Jennifer Michael Hecht: Stay: A History of Suicide and the Philosophies Against It (New Haven: Yale University Press, 2013)
Jennifer Michael Hecht is nothing if not thorough. A few years ago I read her book “Doubt” which, like this one is primarily a history of philosophy book. Now I am an armchair philosopher, after majoring in philosophy for my undergraduate degree. I actually am interested in the history of ideas and have great admiration for the careful research and comprehensive approach that Hecht brings to her work.
But I do have to admit that this book is a little dry in some places. Still, the book is well worth reading and the information very useful. The preface tells the highly personal story of how the author got into the study of suicide and the ways in which various cultures have dealt with self-caused death. Her essay with the same title as the book has received a lot of attention in suicide prevention circles and is very touching and worth quoting.

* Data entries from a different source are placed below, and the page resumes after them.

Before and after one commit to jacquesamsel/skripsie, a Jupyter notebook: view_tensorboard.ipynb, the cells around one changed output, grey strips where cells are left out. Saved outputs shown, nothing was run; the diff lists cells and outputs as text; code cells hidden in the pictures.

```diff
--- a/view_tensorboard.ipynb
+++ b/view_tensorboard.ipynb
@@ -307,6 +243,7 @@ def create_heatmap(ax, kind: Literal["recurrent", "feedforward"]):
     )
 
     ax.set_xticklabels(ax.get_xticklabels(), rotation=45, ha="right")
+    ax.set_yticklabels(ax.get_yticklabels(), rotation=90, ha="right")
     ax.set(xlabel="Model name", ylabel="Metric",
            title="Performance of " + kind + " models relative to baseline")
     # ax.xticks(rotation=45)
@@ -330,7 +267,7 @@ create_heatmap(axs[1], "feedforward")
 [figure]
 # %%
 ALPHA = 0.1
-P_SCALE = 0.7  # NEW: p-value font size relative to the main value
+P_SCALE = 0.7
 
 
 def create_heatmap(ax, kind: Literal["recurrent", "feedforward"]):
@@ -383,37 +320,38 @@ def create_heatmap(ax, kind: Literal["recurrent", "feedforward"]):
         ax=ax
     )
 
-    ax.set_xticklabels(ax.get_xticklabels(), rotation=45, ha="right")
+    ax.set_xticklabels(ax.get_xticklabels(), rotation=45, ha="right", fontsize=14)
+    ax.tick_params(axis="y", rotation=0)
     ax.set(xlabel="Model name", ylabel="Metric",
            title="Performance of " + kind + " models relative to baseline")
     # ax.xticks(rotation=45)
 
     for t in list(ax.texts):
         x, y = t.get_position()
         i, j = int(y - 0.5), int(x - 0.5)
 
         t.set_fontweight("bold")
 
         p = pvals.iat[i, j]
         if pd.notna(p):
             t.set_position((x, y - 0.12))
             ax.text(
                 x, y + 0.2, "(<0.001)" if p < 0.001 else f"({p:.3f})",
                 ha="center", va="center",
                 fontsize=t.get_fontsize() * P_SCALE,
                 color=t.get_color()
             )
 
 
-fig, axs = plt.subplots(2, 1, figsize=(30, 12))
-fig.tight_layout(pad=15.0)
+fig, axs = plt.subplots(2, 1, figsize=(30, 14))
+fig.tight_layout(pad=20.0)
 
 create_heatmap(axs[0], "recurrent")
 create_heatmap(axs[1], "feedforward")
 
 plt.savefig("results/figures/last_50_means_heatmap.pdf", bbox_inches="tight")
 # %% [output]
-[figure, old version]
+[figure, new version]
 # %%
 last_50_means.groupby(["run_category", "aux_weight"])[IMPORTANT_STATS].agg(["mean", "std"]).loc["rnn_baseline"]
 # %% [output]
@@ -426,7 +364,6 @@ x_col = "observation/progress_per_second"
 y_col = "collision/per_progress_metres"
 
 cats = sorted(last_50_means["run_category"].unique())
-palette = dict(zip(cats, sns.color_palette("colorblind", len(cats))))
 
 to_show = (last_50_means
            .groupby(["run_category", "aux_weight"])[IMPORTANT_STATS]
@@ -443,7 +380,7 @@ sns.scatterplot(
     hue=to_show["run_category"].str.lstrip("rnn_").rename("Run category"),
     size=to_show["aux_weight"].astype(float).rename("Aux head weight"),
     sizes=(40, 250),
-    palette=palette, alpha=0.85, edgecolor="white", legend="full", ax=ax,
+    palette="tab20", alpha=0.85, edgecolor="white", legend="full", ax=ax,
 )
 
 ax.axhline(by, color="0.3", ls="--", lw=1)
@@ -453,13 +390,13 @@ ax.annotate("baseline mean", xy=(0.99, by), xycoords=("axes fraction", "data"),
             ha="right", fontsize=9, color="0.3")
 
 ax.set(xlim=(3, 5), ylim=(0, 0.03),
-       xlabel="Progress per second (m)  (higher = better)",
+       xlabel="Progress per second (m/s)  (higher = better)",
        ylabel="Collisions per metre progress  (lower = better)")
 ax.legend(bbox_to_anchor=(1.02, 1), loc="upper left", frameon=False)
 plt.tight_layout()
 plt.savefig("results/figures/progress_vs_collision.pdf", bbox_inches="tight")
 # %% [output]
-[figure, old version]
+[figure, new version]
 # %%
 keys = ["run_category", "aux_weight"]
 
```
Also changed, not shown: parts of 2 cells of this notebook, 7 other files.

I am grateful for the work that has gone into this volume. I wouldn’t label it an easy read, either intellectually or emotionally, but it is a critical subject and one worthy of such a complete review by such an exemplary scholar. Every college library should have a copy and the book would be a good textbook both for philosophy classes and for psychology classes examining the subject of suicide.